▶ **GIVEN DATA**
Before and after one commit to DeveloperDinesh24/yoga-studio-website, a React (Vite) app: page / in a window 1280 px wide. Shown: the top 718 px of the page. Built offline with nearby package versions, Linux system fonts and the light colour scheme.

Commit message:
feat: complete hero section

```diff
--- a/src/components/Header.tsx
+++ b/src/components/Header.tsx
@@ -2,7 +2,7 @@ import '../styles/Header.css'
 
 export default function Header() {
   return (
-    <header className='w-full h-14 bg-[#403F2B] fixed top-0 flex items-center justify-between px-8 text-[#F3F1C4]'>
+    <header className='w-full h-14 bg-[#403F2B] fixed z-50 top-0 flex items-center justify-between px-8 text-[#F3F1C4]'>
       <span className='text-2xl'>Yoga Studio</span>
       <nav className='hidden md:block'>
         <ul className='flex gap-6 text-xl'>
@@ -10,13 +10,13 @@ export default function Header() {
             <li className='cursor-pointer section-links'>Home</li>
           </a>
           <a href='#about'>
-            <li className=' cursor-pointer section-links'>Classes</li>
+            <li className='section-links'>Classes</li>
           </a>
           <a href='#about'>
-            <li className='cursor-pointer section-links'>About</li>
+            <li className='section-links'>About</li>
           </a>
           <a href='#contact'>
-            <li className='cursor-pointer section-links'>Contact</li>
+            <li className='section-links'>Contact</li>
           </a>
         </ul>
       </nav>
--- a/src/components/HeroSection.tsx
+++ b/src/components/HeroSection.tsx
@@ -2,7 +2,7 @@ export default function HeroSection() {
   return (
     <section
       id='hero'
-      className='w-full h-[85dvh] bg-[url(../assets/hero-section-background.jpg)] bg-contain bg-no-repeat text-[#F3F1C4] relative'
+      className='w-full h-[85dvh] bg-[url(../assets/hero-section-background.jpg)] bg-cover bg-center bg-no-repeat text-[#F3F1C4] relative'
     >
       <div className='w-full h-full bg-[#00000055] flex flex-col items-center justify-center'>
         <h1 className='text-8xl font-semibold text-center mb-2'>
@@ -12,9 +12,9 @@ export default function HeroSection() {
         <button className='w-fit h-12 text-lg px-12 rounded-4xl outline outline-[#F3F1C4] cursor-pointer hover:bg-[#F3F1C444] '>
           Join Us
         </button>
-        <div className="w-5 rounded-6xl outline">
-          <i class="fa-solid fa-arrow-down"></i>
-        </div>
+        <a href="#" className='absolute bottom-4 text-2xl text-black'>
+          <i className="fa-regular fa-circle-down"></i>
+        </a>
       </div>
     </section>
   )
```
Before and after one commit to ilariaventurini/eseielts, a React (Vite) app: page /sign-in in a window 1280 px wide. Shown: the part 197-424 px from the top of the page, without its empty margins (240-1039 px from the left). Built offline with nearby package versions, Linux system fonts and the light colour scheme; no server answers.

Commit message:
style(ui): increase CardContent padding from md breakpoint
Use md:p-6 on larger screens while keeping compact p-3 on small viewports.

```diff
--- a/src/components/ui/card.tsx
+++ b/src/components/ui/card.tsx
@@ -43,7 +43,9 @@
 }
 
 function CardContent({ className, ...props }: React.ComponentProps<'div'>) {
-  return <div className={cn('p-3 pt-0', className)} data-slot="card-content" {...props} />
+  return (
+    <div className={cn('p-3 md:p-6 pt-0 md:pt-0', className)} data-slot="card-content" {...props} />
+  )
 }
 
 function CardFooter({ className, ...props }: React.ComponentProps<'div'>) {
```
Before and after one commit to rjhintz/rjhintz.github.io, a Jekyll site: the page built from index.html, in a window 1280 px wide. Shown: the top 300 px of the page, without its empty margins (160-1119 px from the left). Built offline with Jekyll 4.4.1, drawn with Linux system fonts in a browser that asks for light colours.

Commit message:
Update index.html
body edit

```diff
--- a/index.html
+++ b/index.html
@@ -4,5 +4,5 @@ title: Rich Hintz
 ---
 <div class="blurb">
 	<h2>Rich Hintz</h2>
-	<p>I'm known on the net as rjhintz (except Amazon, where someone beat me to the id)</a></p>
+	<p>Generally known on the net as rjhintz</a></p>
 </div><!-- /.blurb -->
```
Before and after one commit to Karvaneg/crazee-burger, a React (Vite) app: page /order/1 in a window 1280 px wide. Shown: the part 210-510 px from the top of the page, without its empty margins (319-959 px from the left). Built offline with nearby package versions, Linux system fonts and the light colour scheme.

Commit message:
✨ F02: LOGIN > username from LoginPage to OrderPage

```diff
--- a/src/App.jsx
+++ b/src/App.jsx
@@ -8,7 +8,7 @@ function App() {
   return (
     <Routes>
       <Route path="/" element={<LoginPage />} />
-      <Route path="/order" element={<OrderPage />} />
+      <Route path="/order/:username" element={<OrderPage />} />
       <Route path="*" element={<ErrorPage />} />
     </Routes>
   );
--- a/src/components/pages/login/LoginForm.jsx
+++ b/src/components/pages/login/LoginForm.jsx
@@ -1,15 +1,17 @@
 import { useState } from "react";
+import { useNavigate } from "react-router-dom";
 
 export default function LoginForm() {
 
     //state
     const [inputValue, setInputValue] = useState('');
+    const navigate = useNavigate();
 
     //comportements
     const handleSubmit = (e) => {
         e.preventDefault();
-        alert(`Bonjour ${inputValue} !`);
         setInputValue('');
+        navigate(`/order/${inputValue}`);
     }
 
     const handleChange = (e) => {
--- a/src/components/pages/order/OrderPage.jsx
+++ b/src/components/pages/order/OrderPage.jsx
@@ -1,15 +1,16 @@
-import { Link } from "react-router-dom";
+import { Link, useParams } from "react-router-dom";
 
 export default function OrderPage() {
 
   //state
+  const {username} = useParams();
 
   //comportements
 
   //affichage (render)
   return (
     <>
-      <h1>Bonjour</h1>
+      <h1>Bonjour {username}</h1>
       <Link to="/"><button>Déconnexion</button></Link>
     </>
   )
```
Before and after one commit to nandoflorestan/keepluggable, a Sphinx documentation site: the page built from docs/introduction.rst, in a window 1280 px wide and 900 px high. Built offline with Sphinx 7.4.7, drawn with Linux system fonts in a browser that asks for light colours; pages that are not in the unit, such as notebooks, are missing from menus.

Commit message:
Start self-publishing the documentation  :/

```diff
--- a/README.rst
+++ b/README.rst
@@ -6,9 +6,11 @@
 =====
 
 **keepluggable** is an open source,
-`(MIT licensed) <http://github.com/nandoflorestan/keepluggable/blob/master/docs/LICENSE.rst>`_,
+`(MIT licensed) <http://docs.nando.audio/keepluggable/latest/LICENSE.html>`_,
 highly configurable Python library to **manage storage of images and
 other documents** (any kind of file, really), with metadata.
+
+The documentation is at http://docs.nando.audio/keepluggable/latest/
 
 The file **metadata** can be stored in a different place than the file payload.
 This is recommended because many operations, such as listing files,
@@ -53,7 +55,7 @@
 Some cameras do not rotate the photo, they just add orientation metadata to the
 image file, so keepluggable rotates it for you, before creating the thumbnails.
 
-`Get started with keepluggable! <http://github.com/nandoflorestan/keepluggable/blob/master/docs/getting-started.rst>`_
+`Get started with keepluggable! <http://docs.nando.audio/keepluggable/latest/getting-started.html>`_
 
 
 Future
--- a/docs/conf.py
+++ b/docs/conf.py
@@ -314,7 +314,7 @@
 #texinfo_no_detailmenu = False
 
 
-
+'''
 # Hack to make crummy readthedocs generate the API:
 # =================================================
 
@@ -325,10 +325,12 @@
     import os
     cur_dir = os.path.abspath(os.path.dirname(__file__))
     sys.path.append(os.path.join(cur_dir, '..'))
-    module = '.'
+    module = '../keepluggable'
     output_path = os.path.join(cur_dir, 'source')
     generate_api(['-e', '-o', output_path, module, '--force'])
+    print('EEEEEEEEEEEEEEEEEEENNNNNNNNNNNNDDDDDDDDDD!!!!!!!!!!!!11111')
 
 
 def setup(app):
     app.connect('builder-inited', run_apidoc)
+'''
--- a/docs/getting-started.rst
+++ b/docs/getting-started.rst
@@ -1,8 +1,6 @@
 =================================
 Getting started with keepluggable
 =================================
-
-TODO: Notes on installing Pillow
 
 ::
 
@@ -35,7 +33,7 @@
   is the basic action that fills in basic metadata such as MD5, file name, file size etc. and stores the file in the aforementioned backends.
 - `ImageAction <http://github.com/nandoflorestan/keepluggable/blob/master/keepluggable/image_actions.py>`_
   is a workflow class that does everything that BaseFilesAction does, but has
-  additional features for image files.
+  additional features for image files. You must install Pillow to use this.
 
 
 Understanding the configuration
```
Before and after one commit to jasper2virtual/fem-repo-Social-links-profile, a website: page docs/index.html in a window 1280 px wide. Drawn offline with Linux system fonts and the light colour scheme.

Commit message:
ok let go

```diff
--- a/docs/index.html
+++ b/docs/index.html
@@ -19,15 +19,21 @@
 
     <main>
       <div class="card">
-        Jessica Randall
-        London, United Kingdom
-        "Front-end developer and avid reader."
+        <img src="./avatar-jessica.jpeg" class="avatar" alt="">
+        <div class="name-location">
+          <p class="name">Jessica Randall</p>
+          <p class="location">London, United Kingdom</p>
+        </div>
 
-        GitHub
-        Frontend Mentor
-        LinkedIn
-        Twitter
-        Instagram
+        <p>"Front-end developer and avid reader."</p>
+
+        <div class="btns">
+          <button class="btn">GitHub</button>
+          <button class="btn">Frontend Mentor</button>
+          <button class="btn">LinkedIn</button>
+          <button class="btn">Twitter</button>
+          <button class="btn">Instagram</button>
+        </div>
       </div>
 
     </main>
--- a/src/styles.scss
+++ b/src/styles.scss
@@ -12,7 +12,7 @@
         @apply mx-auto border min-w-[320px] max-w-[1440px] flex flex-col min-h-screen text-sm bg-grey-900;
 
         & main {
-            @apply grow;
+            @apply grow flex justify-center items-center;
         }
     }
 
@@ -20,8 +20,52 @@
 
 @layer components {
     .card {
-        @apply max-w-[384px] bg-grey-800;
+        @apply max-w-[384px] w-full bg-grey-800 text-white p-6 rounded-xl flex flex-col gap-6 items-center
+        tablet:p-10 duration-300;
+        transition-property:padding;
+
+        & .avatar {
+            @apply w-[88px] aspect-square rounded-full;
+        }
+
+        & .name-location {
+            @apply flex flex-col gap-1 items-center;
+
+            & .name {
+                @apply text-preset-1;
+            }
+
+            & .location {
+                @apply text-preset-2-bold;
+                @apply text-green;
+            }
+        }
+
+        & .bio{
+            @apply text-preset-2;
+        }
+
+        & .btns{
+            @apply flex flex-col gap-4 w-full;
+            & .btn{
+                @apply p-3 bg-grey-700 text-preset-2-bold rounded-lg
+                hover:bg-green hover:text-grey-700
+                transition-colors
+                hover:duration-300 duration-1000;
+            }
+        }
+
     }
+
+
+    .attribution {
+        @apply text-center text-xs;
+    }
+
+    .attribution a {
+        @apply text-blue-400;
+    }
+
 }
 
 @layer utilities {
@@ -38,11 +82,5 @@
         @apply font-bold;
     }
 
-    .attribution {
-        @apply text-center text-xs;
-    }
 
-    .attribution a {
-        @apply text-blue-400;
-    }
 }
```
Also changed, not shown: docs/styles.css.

▶ **WHAT IS BEING ASKED**
Nothing but a number should be written: how many lines of the preceding listing contain "from".

▶ **EXERCISE RESPONSE**
10